Problem to work on → In the copy, include no pictures, but reproduce every record exactly.

Extracted information →

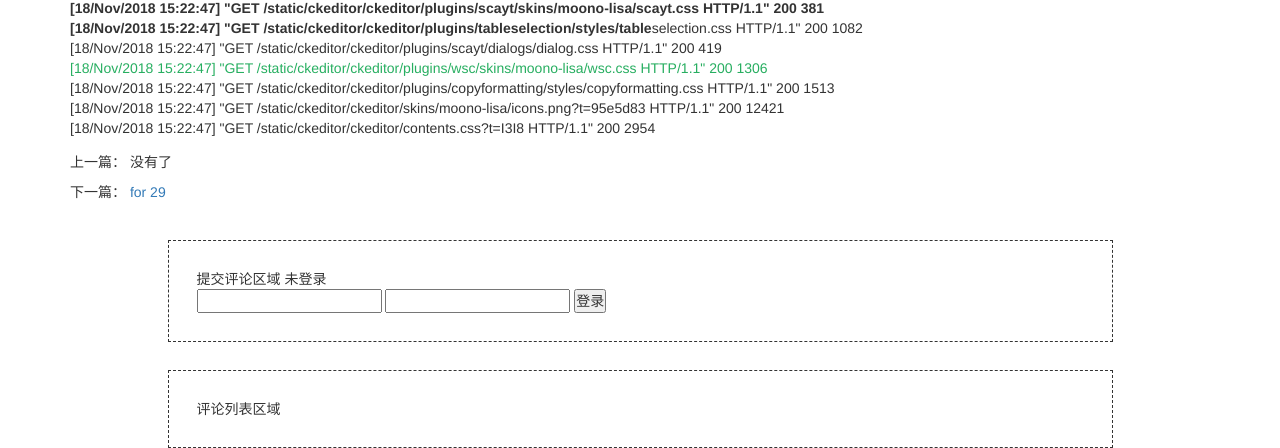
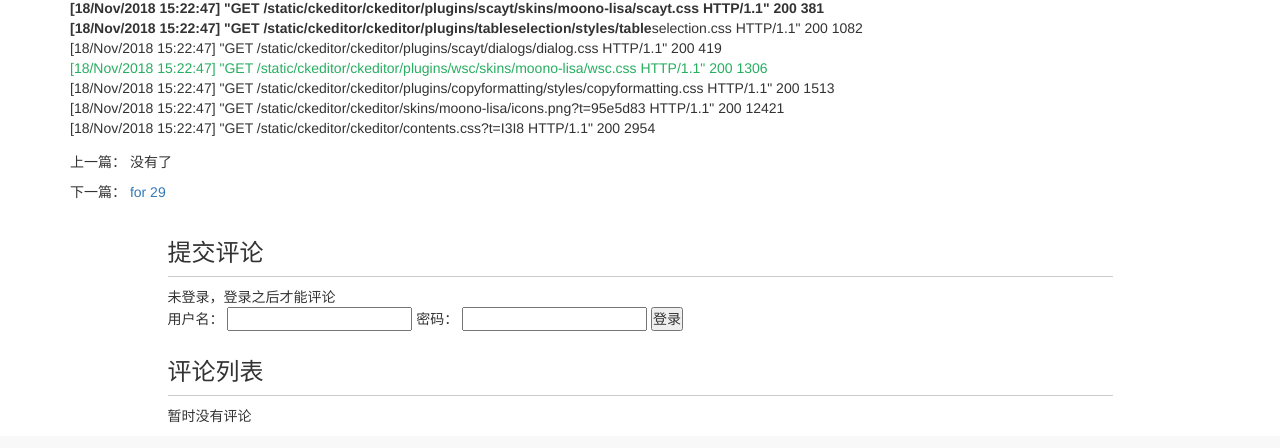
Before and after one commit to Rcurtain/YSHSite, a Django app: page /blog/35 in a window 1280 px wide. Shown: the part 703-1151 px from the top of the page. After the commit the page ends 1126 px from the top, so only its background shows below. Run offline with Django 3.2, Linux system fonts and the light colour scheme; data comes from the database, SQL or seed files in the repository; both versions use the stored data as it was after the commit; some libraries are stand-ins or nearby versions.

Commit message:
23.html表单提交评论 使用了bootstrap的form

```diff
--- a/blog/static/blog/blog.css
+++ b/blog/static/blog/blog.css
@@ -30,3 +30,10 @@ div.blog-content{
 div.blog-more {
     margin-top: 1em;
 }
+div.comment-area{
+    margin-top: 2em;
+}
+h3.comment-area-title {
+    border-bottom: 1px solid #ccc;
+    padding-bottom: 0.4em;
+}
--- a/blog/templates/blog/blog_detail.html
+++ b/blog/templates/blog/blog_detail.html
@@ -50,21 +50,47 @@
 
         <div class="row">
             <div class="col-xs-10 col-sm-10 col-md-10 col-lg-10 col-xs-offset-1">
-                <div style="margin-top:2em;border: 1px dashed;padding: 2em;">
-                    提交评论区域
+                <div class="comment-area">
+                    <h3 class="comment-area-title">提交评论</h3>
                     {% if user.is_authenticated %}
-                        已登录
+
+                        <form action="{% url 'comment:update_comment' %}" method="POST" style="overflow:hidden">
+                            {% csrf_token %}
+                            <div class="form-group">
+                                <label for="comment_text">{{ user.username }}，欢迎评论~</label>
+                                <textarea id="comment_text" class="form-control" name="text" rows="4"></textarea>
+                            </div>
+                            <input type="hidden" name="object_id" value="{{ blog.pk }}">
+                            <input type="hidden" name="content_type" value="blog">
+                            <input type="submit" value="评论" class="btn btn-primary" style="float:right">
+                        </form>
+
                     {% else %}
-                        未登录
+                        未登录，登录之后才能评论
                         <form action="{% url 'login' %}" method="POST">
                             {% csrf_token %}
+                            <span>用户名：</span>
                             <input type="text" name="username">
+                            <span>密码：</span>
                             <input type="password" name="password">
                             <input type="submit" value="登录">
                         </form>
                     {% endif %}
                 </div>
-                <div style="margin-top:2em;border:1px dashed;padding:2em;">评论列表区域</div>
+                <div class="comment-area">
+                    <h3 class="comment-area-title">评论列表</h3>
+                    <ul>
+                        {% for comment in comments %}
+                            <li>
+                                {{ comment.user.username }}
+                                ({{ comment.comment_time|date:"Y-m-d H:n:s" }})：
+                                {{ comment.text }}
+                            </li>
+                        {% empty %}
+                            <li>暂时没有评论</li>
+                        {% endfor %}
+                    </ul>
+                </div>
             </div>
         </div>
     </div>
--- a/blog/views.py
+++ b/blog/views.py
@@ -2,8 +2,11 @@ from django.shortcuts import render, get_object_or_404
 from django.core.paginator import Paginator
 from django.conf import settings
 from django.db.models import Count
+from django.contrib.contenttypes.models import ContentType
+
 from .models import Blog, BlogType
 from read_statistics.utils import read_statistics_once_read
+from comment.models import Comment
 
 def get_blog_list_common_data(request, blogs_all_list):
     paginator = Paginator(blogs_all_list, settings.EACH_PAGE_BLOGS_NUMBER)#
@@ -68,11 +71,14 @@ def blogs_with_date(request, year, month):
 def blog_detail(request, blog_pk):
     blog = get_object_or_404(Blog, pk=blog_pk)
     read_cookie_key = read_statistics_once_read(request, blog)
+    blog_content_type = ContentType.objects.get_for_model(blog)
+    comments = Comment.objects.filter(content_type=blog_content_type, object_id=blog.pk)
 
     context = {}
     context['previous_blog'] = Blog.objects.filter(create_time__gt=blog.create_time).last()
     context['next_blog'] = Blog.objects.filter(create_time__lt=blog.create_time).first()
     context['blog'] = blog
+    context['comments'] = comments
     response = render(request, 'blog/blog_detail.html', context) # 响应
     response.set_cookie(read_cookie_key, 'true') # 阅读cookie标记
     return response
--- a/comment/models.py
+++ b/comment/models.py
@@ -12,3 +12,6 @@ class Comment(models.Model):
     text = models.TextField()
     comment_time = models.DateTimeField(auto_now_add=True)
     user = models.ForeignKey(User, on_delete=models.DO_NOTHING)
+
+    class Meta:
+        ordering = ["-comment_time"]
--- /dev/null
+++ b/comment/urls.py
@@ -0,0 +1,8 @@
+from django.urls import path
+from . import views
+
+app_name = 'comment'
+
+urlpatterns = [
+    path('update_comment', views.update_comment, name="update_comment"),
+]
--- a/mysite/urls.py
+++ b/mysite/urls.py
@@ -24,6 +24,7 @@ urlpatterns = [
     path('admin/', admin.site.urls),
     path('ckeditor/', include("ckeditor_uploader.urls")),
     path('blog/', include("blog.urls")),
+    path('comment/', include("comment.urls")),
     path('login/', login, name='login')
 ]
 
--- a/templates/error.html
+++ b/templates/error.html
@@ -8,5 +8,5 @@
 {% block nav_home_active %}active{% endblock %}
 
 {% block content %}
-    {{ message }}
+    {{ message }}，<a href="{{ redirect_to }}">返回</a>
 {% endblock %}
```
Also changed, not shown: comment/views.py (+29 -1 lines), mysite/views.py (+7 -4 lines), comment/migrations/0002_auto_20181123_1119.py (added), db.sqlite3.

Finished exercise →
Before and after one commit to Rcurtain/YSHSite, a Django app: page /blog/35 in a window 1280 px wide. Shown: the part 703-1151 px from the top of the page. After the commit the page ends 1126 px from the top, so only its background shows below. Run offline with Django 3.2, Linux system fonts and the light colour scheme; data comes from the database, SQL or seed files in the repository; both versions use the stored data as it was after the commit; some libraries are stand-ins or nearby versions.

Commit message:
23.html表单提交评论 使用了bootstrap的form

```diff
--- a/blog/static/blog/blog.css
+++ b/blog/static/blog/blog.css
@@ -30,3 +30,10 @@ div.blog-content{
 div.blog-more {
     margin-top: 1em;
 }
+div.comment-area{
+    margin-top: 2em;
+}
+h3.comment-area-title {
+    border-bottom: 1px solid #ccc;
+    padding-bottom: 0.4em;
+}
--- a/blog/templates/blog/blog_detail.html
+++ b/blog/templates/blog/blog_detail.html
@@ -50,21 +50,47 @@
 
         <div class="row">
             <div class="col-xs-10 col-sm-10 col-md-10 col-lg-10 col-xs-offset-1">
-                <div style="margin-top:2em;border: 1px dashed;padding: 2em;">
-                    提交评论区域
+                <div class="comment-area">
+                    <h3 class="comment-area-title">提交评论</h3>
                     {% if user.is_authenticated %}
-                        已登录
+
+                        <form action="{% url 'comment:update_comment' %}" method="POST" style="overflow:hidden">
+                            {% csrf_token %}
+                            <div class="form-group">
+                                <label for="comment_text">{{ user.username }}，欢迎评论~</label>
+                                <textarea id="comment_text" class="form-control" name="text" rows="4"></textarea>
+                            </div>
+                            <input type="hidden" name="object_id" value="{{ blog.pk }}">
+                            <input type="hidden" name="content_type" value="blog">
+                            <input type="submit" value="评论" class="btn btn-primary" style="float:right">
+                        </form>
+
                     {% else %}
-                        未登录
+                        未登录，登录之后才能评论
                         <form action="{% url 'login' %}" method="POST">
                             {% csrf_token %}
+                            <span>用户名：</span>
                             <input type="text" name="username">
+                            <span>密码：</span>
                             <input type="password" name="password">
                             <input type="submit" value="登录">
                         </form>
                     {% endif %}
                 </div>
-                <div style="margin-top:2em;border:1px dashed;padding:2em;">评论列表区域</div>
+                <div class="comment-area">
+                    <h3 class="comment-area-title">评论列表</h3>
+                    <ul>
+                        {% for comment in comments %}
+                            <li>
+                                {{ comment.user.username }}
+                                ({{ comment.comment_time|date:"Y-m-d H:n:s" }})：
+                                {{ comment.text }}
+                            </li>
+                        {% empty %}
+                            <li>暂时没有评论</li>
+                        {% endfor %}
+                    </ul>
+                </div>
             </div>
         </div>
     </div>
--- a/blog/views.py
+++ b/blog/views.py
@@ -2,8 +2,11 @@ from django.shortcuts import render, get_object_or_404
 from django.core.paginator import Paginator
 from django.conf import settings
 from django.db.models import Count
+from django.contrib.contenttypes.models import ContentType
+
 from .models import Blog, BlogType
 from read_statistics.utils import read_statistics_once_read
+from comment.models import Comment
 
 def get_blog_list_common_data(request, blogs_all_list):
     paginator = Paginator(blogs_all_list, settings.EACH_PAGE_BLOGS_NUMBER)#
@@ -68,11 +71,14 @@ def blogs_with_date(request, year, month):
 def blog_detail(request, blog_pk):
     blog = get_object_or_404(Blog, pk=blog_pk)
     read_cookie_key = read_statistics_once_read(request, blog)
+    blog_content_type = ContentType.objects.get_for_model(blog)
+    comments = Comment.objects.filter(content_type=blog_content_type, object_id=blog.pk)
 
     context = {}
     context['previous_blog'] = Blog.objects.filter(create_time__gt=blog.create_time).last()
     context['next_blog'] = Blog.objects.filter(create_time__lt=blog.create_time).first()
     context['blog'] = blog
+    context['comments'] = comments
     response = render(request, 'blog/blog_detail.html', context) # 响应
     response.set_cookie(read_cookie_key, 'true') # 阅读cookie标记
     return response
--- a/comment/models.py
+++ b/comment/models.py
@@ -12,3 +12,6 @@ class Comment(models.Model):
     text = models.TextField()
     comment_time = models.DateTimeField(auto_now_add=True)
     user = models.ForeignKey(User, on_delete=models.DO_NOTHING)
+
+    class Meta:
+        ordering = ["-comment_time"]
--- /dev/null
+++ b/comment/urls.py
@@ -0,0 +1,8 @@
+from django.urls import path
+from . import views
+
+app_name = 'comment'
+
+urlpatterns = [
+    path('update_comment', views.update_comment, name="update_comment"),
+]
--- a/mysite/urls.py
+++ b/mysite/urls.py
@@ -24,6 +24,7 @@ urlpatterns = [
     path('admin/', admin.site.urls),
     path('ckeditor/', include("ckeditor_uploader.urls")),
     path('blog/', include("blog.urls")),
+    path('comment/', include("comment.urls")),
     path('login/', login, name='login')
 ]
 
--- a/templates/error.html
+++ b/templates/error.html
@@ -8,5 +8,5 @@
 {% block nav_home_active %}active{% endblock %}
 
 {% block content %}
-    {{ message }}
+    {{ message }}，<a href="{{ redirect_to }}">返回</a>
 {% endblock %}
```
Also changed, not shown: comment/views.py (+29 -1 lines), mysite/views.py (+7 -4 lines), comment/migrations/0002_auto_20181123_1119.py (added), db.sqlite3.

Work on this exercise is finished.